[[ Material provided open ]]
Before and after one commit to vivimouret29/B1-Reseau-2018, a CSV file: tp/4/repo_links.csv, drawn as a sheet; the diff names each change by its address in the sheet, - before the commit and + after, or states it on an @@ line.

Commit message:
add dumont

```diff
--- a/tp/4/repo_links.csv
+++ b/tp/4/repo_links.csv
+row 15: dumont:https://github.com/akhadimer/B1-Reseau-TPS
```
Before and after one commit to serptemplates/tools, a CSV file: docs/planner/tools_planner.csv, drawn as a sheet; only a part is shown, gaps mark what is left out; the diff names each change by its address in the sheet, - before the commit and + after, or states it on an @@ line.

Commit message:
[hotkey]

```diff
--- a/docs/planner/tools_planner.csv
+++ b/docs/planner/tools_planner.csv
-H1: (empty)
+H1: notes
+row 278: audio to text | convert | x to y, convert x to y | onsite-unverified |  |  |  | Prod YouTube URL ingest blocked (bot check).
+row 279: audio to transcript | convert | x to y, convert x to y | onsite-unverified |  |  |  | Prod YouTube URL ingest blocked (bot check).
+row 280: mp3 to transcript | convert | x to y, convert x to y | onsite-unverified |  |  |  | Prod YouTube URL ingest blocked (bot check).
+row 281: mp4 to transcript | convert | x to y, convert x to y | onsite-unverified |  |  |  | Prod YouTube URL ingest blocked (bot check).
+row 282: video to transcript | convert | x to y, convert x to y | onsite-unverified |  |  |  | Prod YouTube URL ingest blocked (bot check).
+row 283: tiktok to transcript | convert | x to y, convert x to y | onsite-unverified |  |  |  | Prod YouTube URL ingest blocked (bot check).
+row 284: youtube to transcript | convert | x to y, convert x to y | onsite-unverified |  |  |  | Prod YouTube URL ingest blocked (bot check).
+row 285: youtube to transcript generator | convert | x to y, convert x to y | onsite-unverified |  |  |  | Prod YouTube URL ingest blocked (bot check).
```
[[ Material provided closed ]]
[[ Material provided open ]]
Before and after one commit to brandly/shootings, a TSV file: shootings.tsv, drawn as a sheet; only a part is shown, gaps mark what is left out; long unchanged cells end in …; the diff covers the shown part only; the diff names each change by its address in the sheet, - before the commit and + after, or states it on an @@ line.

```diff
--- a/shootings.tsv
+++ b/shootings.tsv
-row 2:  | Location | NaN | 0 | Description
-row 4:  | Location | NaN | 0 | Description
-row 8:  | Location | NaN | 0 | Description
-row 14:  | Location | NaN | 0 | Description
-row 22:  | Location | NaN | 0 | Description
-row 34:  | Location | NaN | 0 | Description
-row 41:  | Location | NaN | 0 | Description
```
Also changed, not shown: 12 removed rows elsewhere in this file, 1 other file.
[[ Material provided closed ]]
[[ Material provided open ]]
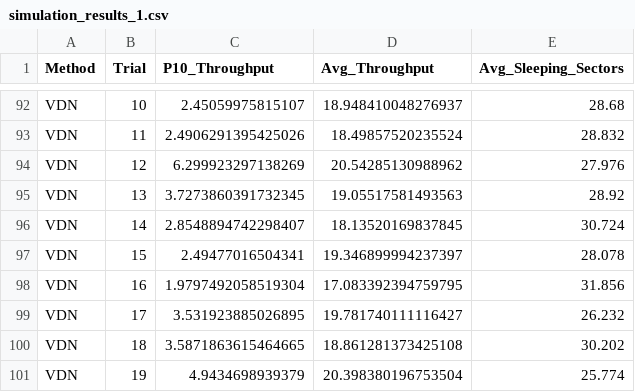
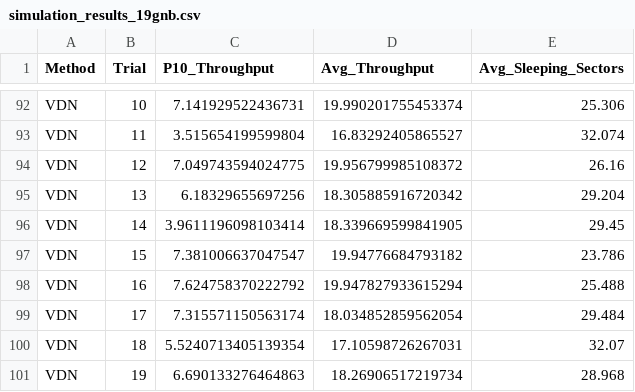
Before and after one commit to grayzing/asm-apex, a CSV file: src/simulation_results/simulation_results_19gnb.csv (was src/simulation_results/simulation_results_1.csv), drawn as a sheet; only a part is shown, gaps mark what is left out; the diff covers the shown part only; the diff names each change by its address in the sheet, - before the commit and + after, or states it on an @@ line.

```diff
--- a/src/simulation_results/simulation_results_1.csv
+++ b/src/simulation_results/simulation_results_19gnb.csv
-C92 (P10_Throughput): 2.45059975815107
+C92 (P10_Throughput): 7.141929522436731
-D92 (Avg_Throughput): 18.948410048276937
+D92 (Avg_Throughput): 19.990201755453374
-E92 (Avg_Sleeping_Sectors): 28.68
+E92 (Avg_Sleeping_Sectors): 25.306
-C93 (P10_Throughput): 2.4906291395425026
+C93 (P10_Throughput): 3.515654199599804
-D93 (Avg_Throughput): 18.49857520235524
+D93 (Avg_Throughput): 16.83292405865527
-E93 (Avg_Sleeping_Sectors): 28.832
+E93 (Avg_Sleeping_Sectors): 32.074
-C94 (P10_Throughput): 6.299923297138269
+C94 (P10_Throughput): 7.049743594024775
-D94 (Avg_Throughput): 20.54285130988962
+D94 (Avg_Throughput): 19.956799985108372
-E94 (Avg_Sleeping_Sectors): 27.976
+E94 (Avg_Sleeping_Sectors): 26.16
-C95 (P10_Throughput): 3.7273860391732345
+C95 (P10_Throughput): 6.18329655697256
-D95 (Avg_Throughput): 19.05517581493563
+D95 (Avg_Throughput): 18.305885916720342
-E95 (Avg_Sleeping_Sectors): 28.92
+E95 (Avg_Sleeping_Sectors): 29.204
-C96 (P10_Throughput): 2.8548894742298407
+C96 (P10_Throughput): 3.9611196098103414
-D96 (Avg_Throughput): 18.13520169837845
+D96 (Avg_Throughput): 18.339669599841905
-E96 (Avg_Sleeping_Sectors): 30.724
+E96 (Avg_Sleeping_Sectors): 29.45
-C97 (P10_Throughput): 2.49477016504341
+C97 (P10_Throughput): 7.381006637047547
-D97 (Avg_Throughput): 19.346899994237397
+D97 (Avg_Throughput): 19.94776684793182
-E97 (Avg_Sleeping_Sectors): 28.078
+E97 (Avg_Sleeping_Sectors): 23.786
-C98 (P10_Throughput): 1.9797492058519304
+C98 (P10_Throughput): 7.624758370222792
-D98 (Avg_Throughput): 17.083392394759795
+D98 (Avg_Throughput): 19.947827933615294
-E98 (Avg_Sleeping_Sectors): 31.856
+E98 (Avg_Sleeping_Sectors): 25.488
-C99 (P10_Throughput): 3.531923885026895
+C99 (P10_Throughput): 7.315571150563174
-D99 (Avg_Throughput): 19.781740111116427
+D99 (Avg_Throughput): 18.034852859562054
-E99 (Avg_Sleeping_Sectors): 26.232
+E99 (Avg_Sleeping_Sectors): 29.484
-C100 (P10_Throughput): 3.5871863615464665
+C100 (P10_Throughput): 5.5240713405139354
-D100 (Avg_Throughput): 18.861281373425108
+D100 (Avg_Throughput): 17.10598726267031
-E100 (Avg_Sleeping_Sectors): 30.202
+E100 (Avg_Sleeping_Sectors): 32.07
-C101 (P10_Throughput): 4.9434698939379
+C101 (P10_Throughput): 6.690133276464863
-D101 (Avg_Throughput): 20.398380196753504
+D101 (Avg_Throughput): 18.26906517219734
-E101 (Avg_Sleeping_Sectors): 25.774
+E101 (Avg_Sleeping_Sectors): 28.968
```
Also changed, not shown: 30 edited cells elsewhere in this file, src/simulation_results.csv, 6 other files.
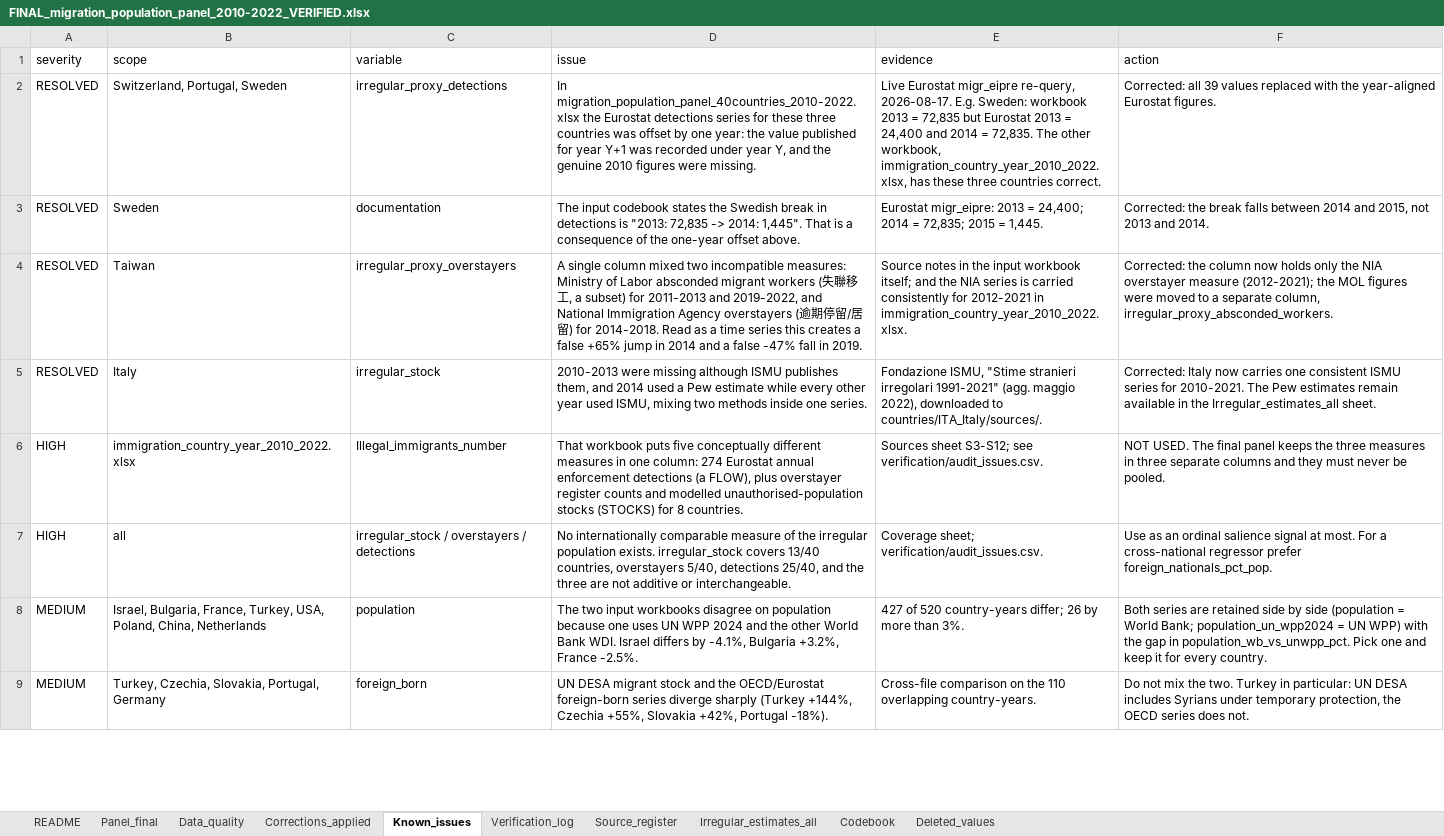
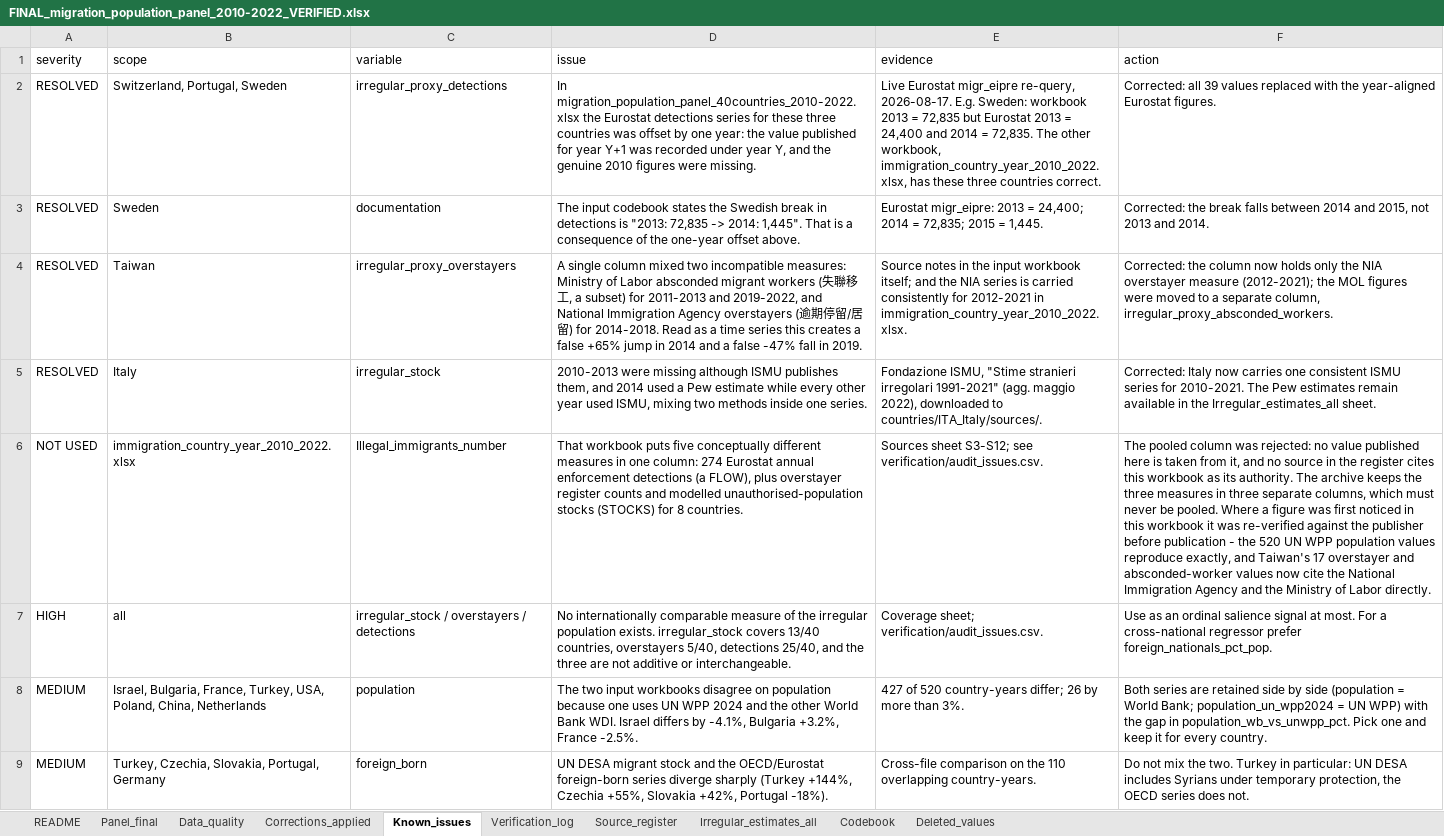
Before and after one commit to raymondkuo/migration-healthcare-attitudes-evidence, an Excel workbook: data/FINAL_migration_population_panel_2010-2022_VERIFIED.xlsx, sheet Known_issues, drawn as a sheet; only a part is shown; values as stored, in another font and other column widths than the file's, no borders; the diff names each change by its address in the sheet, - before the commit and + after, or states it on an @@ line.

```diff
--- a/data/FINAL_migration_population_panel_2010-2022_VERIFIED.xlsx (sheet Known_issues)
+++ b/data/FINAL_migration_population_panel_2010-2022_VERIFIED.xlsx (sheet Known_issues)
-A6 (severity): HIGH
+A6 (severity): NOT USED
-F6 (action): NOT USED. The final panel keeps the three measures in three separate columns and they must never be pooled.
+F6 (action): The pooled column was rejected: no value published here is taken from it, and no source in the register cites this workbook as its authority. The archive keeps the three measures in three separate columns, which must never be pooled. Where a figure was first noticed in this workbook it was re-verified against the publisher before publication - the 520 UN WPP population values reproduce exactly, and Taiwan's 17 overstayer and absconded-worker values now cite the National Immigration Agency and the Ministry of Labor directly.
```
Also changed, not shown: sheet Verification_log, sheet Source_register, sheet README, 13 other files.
[[ Material provided closed ]]
Filter the entries above down to the lines that contain "names".

Before and after one commit to vivimouret29/B1-Reseau-2018, a CSV file: tp/4/repo_links.csv, drawn as a sheet; the diff names each change by its address in the sheet, - before the commit and + after, or states it on an @@ line.
Before and after one commit to serptemplates/tools, a CSV file: docs/planner/tools_planner.csv, drawn as a sheet; only a part is shown, gaps mark what is left out; the diff names each change by its address in the sheet, - before the commit and + after, or states it on an @@ line.
Before and after one commit to brandly/shootings, a TSV file: shootings.tsv, drawn as a sheet; only a part is shown, gaps mark what is left out; long unchanged cells end in …; the diff covers the shown part only; the diff names each change by its address in the sheet, - before the commit and + after, or states it on an @@ line.
Before and after one commit to grayzing/asm-apex, a CSV file: src/simulation_results/simulation_results_19gnb.csv (was src/simulation_results/simulation_results_1.csv), drawn as a sheet; only a part is shown, gaps mark what is left out; the diff covers the shown part only; the diff names each change by its address in the sheet, - before the commit and + after, or states it on an @@ line.
Before and after one commit to raymondkuo/migration-healthcare-attitudes-evidence, an Excel workbook: data/FINAL_migration_population_panel_2010-2022_VERIFIED.xlsx, sheet Known_issues, drawn as a sheet; only a part is shown; values as stored, in another font and other column widths than the file's, no borders; the diff names each change by its address in the sheet, - before the commit and + after, or states it on an @@ line.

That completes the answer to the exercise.